Monday 23 April 2012


I found out about this book thanks to a writer friend on mine, one whose taste I respect without reservation.  He'd picked it as one of his top 5 recommendations of last year, so I had to have a copy.

I'm delighted that I ended up with one.

The core of the book is the novella 'Rampart And Toulouse'.

Rampart and Toulouse it the corner at which a fine old building stands.  It holds the charm of its age and is showing signs of wear, a little like a number of its inhabitants. 

Into the building moves a young lady, finding the place appealing to her finer instincts as well as to her purse.

Once there, she mingles within the mini-Bohemia in which she finds herself and takes the next step of her journey into growing up.

The story meanders from one new experience to the next, gentle and touching like a warm spring sun.

Not that it's all light. 

There's a beautiful photograph on the cover of the book, splendid in its black and white print and in it you can see many aspects of the story which I enjoyed - the subtlety and the clever shades and contrasts that are present throughout and the use of space as an impliment.

The protagonist, Vivienne, is a painter and there is a sense that the author of this book has neatly and carefully stroked all the words onto the page with a careful eye.

I really enjoyed the play between the characters, the sense of nostalgia and of hope and the three-dimensional creation of a New Orleans I'm now even more keen to visit than ever.

It's not one for lovers of hard, fast action, but for anyone who enjoys the shifts that happen in a life when the person isn't looking, this might well be for you.  If in doubt, give it a try.  After all, you've nothing to lose, have you?

1 comment:

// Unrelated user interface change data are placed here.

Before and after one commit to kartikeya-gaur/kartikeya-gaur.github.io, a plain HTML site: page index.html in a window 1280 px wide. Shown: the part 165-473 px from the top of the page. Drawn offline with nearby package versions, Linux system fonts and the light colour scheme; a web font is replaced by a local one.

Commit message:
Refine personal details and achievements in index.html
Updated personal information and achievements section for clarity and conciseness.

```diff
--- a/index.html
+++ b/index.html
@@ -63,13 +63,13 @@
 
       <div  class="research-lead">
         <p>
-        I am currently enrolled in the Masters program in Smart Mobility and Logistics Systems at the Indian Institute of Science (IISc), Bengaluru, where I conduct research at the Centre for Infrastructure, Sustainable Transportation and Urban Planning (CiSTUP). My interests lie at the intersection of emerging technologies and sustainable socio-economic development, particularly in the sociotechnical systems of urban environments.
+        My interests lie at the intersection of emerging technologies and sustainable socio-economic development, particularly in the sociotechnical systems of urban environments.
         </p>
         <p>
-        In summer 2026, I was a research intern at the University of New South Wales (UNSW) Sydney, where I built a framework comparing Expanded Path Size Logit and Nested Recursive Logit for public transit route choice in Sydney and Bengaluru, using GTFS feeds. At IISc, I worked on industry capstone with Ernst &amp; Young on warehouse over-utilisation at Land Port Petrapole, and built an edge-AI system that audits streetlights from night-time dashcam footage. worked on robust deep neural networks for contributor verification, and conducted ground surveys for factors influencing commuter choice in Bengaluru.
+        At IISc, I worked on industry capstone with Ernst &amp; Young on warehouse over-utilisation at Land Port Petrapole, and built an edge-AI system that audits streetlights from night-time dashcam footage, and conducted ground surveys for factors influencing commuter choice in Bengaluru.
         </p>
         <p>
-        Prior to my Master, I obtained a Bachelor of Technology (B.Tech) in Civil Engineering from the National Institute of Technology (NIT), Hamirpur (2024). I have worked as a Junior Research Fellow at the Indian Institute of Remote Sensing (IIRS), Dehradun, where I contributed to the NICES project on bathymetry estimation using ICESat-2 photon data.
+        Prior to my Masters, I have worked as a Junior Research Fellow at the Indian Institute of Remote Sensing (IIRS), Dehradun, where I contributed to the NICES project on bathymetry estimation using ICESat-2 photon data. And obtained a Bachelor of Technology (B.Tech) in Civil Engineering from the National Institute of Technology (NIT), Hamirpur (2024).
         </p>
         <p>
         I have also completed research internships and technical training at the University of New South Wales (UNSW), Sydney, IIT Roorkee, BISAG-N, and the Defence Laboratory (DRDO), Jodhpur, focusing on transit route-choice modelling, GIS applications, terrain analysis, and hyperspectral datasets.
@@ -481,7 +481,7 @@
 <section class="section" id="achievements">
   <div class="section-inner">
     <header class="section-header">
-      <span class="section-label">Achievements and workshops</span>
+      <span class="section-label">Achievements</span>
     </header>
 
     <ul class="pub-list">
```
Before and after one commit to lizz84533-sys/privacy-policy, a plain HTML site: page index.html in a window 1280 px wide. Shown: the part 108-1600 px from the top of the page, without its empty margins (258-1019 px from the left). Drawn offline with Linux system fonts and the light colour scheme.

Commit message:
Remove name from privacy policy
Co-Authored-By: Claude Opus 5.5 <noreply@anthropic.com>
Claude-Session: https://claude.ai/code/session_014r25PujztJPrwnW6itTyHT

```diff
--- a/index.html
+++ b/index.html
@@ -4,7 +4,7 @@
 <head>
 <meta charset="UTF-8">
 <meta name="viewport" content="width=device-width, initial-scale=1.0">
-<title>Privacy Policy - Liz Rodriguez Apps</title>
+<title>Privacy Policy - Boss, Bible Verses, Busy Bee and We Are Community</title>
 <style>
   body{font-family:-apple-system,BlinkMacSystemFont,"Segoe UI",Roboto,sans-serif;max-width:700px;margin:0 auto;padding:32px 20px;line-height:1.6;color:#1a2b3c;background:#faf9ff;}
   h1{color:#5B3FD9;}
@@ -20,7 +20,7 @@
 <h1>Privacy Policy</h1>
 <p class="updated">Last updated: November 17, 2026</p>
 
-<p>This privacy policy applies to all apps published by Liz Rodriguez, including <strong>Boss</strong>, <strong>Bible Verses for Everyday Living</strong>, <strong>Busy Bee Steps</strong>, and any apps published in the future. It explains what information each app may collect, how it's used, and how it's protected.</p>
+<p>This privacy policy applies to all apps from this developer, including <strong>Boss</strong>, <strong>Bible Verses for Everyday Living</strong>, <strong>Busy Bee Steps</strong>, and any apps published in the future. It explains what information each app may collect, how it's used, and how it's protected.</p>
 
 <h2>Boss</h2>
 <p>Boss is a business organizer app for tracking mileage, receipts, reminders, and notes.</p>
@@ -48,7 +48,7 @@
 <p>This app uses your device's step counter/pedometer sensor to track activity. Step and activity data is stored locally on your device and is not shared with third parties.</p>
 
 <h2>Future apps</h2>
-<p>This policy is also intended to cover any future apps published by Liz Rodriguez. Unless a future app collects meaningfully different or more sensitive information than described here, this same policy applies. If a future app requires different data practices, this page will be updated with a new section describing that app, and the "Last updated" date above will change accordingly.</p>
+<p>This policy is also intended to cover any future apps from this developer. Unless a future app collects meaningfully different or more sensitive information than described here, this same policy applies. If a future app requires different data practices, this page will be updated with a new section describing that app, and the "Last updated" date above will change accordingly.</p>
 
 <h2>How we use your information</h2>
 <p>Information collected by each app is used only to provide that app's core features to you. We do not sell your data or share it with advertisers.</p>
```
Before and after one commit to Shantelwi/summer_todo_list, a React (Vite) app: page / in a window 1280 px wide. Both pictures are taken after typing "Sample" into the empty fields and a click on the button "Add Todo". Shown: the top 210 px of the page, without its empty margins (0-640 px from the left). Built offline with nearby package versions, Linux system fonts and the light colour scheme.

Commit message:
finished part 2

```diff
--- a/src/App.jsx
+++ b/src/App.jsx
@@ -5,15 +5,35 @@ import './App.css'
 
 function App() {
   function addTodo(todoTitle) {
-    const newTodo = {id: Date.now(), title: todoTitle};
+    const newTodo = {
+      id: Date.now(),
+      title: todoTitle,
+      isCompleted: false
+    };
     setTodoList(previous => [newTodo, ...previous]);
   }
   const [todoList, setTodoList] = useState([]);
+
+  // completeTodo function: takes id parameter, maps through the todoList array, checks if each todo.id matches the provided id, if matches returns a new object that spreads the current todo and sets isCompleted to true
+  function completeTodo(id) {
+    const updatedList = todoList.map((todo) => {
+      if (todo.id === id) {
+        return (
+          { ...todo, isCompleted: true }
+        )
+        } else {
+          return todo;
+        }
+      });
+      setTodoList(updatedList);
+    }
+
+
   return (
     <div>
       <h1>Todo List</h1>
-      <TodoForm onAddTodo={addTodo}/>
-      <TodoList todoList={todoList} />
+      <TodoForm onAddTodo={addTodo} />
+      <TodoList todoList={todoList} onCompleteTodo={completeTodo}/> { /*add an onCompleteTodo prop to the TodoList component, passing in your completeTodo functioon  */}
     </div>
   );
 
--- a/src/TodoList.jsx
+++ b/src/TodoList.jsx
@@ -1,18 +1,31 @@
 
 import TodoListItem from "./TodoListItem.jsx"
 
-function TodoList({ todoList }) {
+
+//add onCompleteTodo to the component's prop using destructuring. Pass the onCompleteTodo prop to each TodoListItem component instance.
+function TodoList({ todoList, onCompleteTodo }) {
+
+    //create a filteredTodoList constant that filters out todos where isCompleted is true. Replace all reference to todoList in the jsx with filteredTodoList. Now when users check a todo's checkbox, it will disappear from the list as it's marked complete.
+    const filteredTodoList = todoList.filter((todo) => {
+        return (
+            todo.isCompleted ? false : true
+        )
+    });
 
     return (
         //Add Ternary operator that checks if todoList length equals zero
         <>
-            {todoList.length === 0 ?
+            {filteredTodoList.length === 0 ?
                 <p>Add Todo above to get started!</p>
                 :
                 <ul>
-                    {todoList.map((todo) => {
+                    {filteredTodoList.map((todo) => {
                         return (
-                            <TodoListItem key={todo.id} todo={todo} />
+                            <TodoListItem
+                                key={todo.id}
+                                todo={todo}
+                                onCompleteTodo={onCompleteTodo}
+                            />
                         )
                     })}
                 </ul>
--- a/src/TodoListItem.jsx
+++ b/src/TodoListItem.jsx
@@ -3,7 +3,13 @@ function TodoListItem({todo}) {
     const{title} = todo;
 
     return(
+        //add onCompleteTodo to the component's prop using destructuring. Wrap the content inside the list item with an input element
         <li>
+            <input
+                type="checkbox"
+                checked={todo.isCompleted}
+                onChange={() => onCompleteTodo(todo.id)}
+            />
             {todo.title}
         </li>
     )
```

  1. That one will creep right into yourr head and heart and stay there for a very long time, Nigel. The photos reflect the stories perfectly. Kristin is a double barrelled whangdoozer of an artist isn't she? Cool review, mate. Very cool indeed.